* DATA:
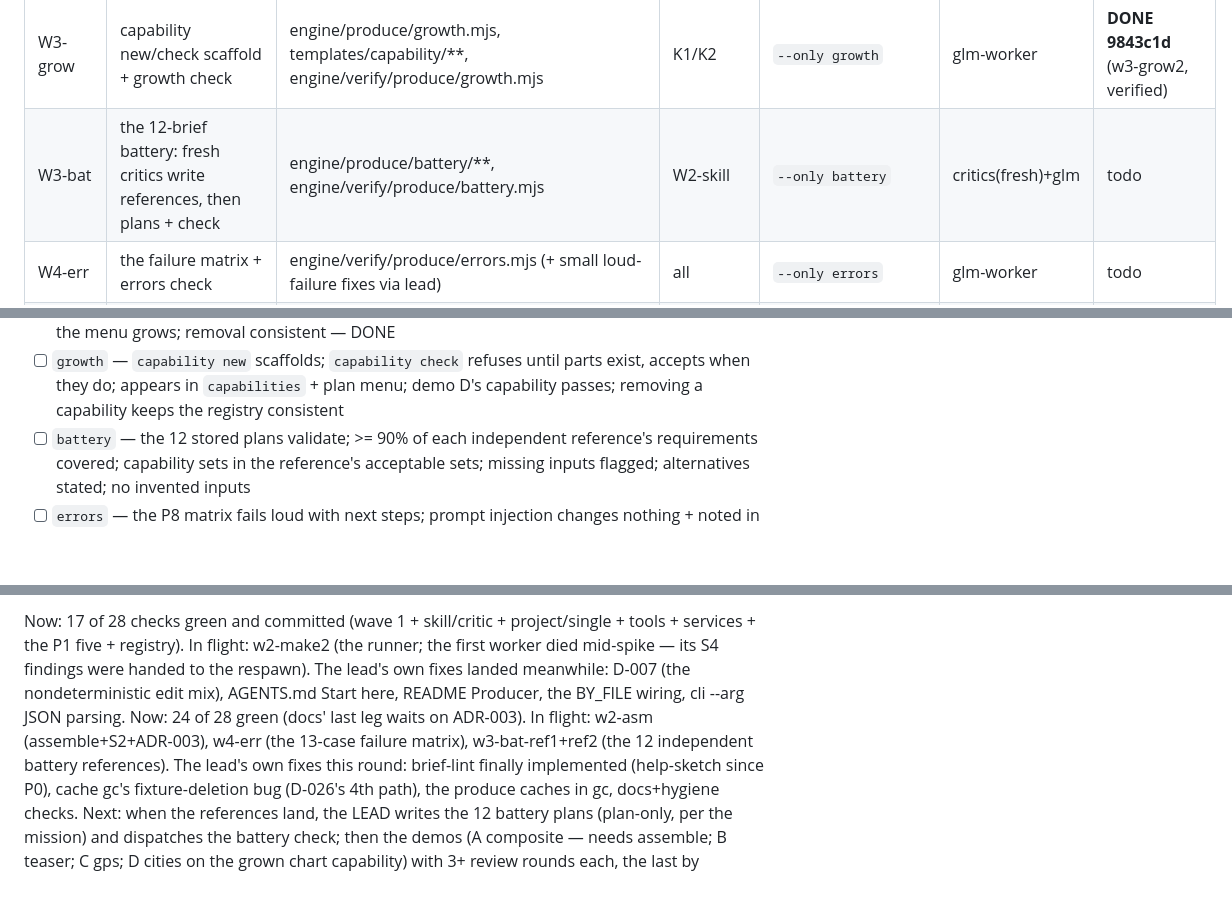
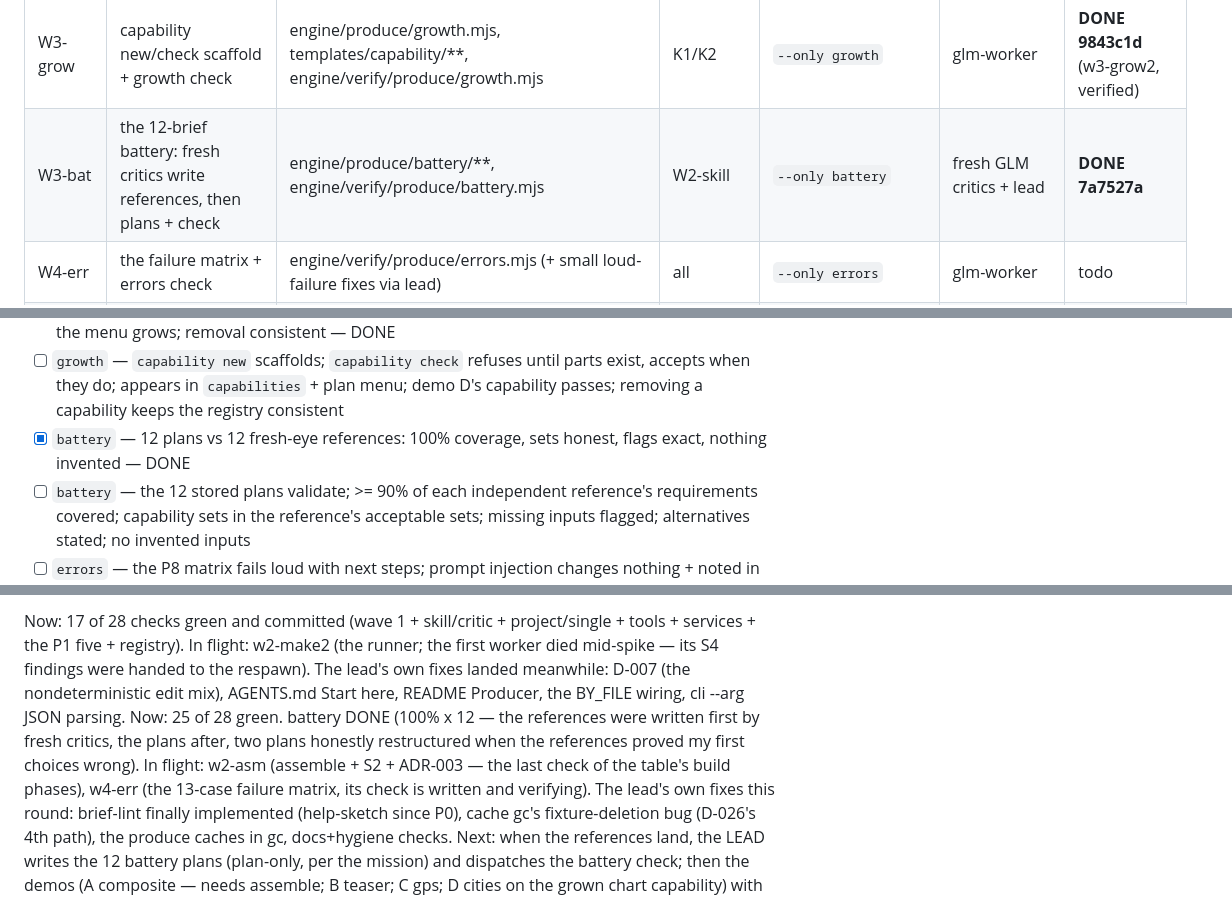
Before and after one commit to DrWernerFrank/pi-motion-studio, a Markdown page: docs/produce/PROGRESS.md, 3 parts joined by grey strips. Rendered like a GitHub page; blank space fills up the shorter version.

Commit message:
produce: PROGRESS — battery green (25/28); assemble + errors in flight

```diff
--- a/docs/produce/PROGRESS.md
+++ b/docs/produce/PROGRESS.md
@@ -26,7 +26,7 @@ first unchecked box. `Now:`/`Next:` at the bottom are kept current at all times.
 | W2-tools | project_* tools + tools check | .pi/extensions/motion-tools/project-tools.ts (BY_FILE = lead) | W2-proj | `--only tools` | glm-worker | **DONE a271650** |
 | W3-gui | Make dialog + public/project.js + server endpoints + gui-smoke/gui-security | studio-gui/**, engine/verify/produce/{gui-smoke,gui-security}.mjs | W2-make (API frozen) | `--only gui-smoke,gui-security` | glm-worker + lead | **DONE 7e5dda0** (worker died at 7m; the lead finished: 2 real bugs found+fixed) |
 | W3-grow | capability new/check scaffold + growth check | engine/produce/growth.mjs, templates/capability/**, engine/verify/produce/growth.mjs | K1/K2 | `--only growth` | glm-worker | **DONE 9843c1d** (w3-grow2, verified) |
-| W3-bat | the 12-brief battery: fresh critics write references, then plans + check | engine/produce/battery/**, engine/verify/produce/battery.mjs | W2-skill | `--only battery` | critics(fresh)+glm | todo |
+| W3-bat | the 12-brief battery: fresh critics write references, then plans + check | engine/produce/battery/**, engine/verify/produce/battery.mjs | W2-skill | `--only battery` | fresh GLM critics + lead | **DONE 7a7527a** |
 | W4-err | the failure matrix + errors check | engine/verify/produce/errors.mjs (+ small loud-failure fixes via lead) | all | `--only errors` | glm-worker | todo |
 | W4-docs | docs check (help completeness, Producer sections) | engine/verify/produce/docs.mjs (README/AGENTS = lead) | W2 | `--only docs` | lead | **DONE except ADR-003** (00dd1c8; closes when w2-asm lands) |
 | W4-hyg | hygiene check + cache gc for the new dirs | engine/verify/produce/hygiene.mjs (cache.mjs = lead) | W1+ | `--only hygiene` | lead | **DONE 00dd1c8** (found + fixed the gc fixture-deletion bug, the D-026 class's 4th path) |
@@ -88,6 +88,7 @@ first unchecked box. `Now:`/`Next:` at the bottom are kept current at all times.
 - [ ] `gui-security` — POST w/o token 403; oversized request, traversal/absolute attachment, concurrent run, unknown id refused; request never through a shell; nothing runs outside the job runner
 - [x] `growth` — W3-grow2: scaffold refuses naming every stub; verify-chart honest (data+axis gates); the menu grows; removal consistent — DONE
 - [ ] `growth` — `capability new` scaffolds; `capability check` refuses until parts exist, accepts when they do; appears in `capabilities` + plan menu; demo D's capability passes; removing a capability keeps the registry consistent
+- [x] `battery` — 12 plans vs 12 fresh-eye references: 100% coverage, sets honest, flags exact, nothing invented — DONE
 - [ ] `battery` — the 12 stored plans validate; >= 90% of each independent reference's requirements covered; capability sets in the reference's acceptable sets; missing inputs flagged; alternatives stated; no invented inputs
 - [ ] `errors` — the P8 matrix fails loud with next steps; prompt injection changes nothing + noted in log.md; killed run + two simultaneous runs handled; partial output never promoted
 - [x] `docs` — the lead: help/Start-here/Producer/CAPABILITIES-current/THIRD_PARTY + the older docs checks green (ADR-003 leg closes with w2-asm)
@@ -105,8 +106,10 @@ first unchecked box. `Now:`/`Next:` at the bottom are kept current at all times.
 - [ ] `docs/produce/FINAL_REPORT.md` written (<= ~60 lines)
 
 Now: 17 of 28 checks green and committed (wave 1 + skill/critic + project/single + tools + services + the P1 five + registry). In flight: w2-make2 (the runner; the first worker died mid-spike — its S4 findings were handed to the respawn). The lead's own fixes landed meanwhile: D-007 (the nondeterministic edit mix), AGENTS.md Start here, README Producer, the BY_FILE wiring, cli --arg JSON parsing.
-Now: 24 of 28 green (docs' last leg waits on ADR-003). In flight: w2-asm (assemble+S2+ADR-003),
-w4-err (the 13-case failure matrix), w3-bat-ref1+ref2 (the 12 independent battery references).
+Now: 25 of 28 green. battery DONE (100% x 12 — the references were written first by fresh critics,
+the plans after, two plans honestly restructured when the references proved my first choices wrong).
+In flight: w2-asm (assemble + S2 + ADR-003 — the last check of the table's build phases), w4-err
+(the 13-case failure matrix, its check is written and verifying).
 The lead's own fixes this round: brief-lint finally implemented (help-sketch since P0), cache gc's
 fixture-deletion bug (D-026's 4th path), the produce caches in gc, docs+hygiene checks.
 Next: when the references land, the LEAD writes the 12 battery plans (plan-only, per the mission)
```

* WORK REQUIRED:
Reading through the records above, report each line in which the string "assemble" is found.

* RESPONSE TO THIS TASK:
produce: PROGRESS — battery green (25/28); assemble + errors in flight
-Now: 24 of 28 green (docs' last leg waits on ADR-003). In flight: w2-asm (assemble+S2+ADR-003),
+In flight: w2-asm (assemble + S2 + ADR-003 — the last check of the table's build phases), w4-err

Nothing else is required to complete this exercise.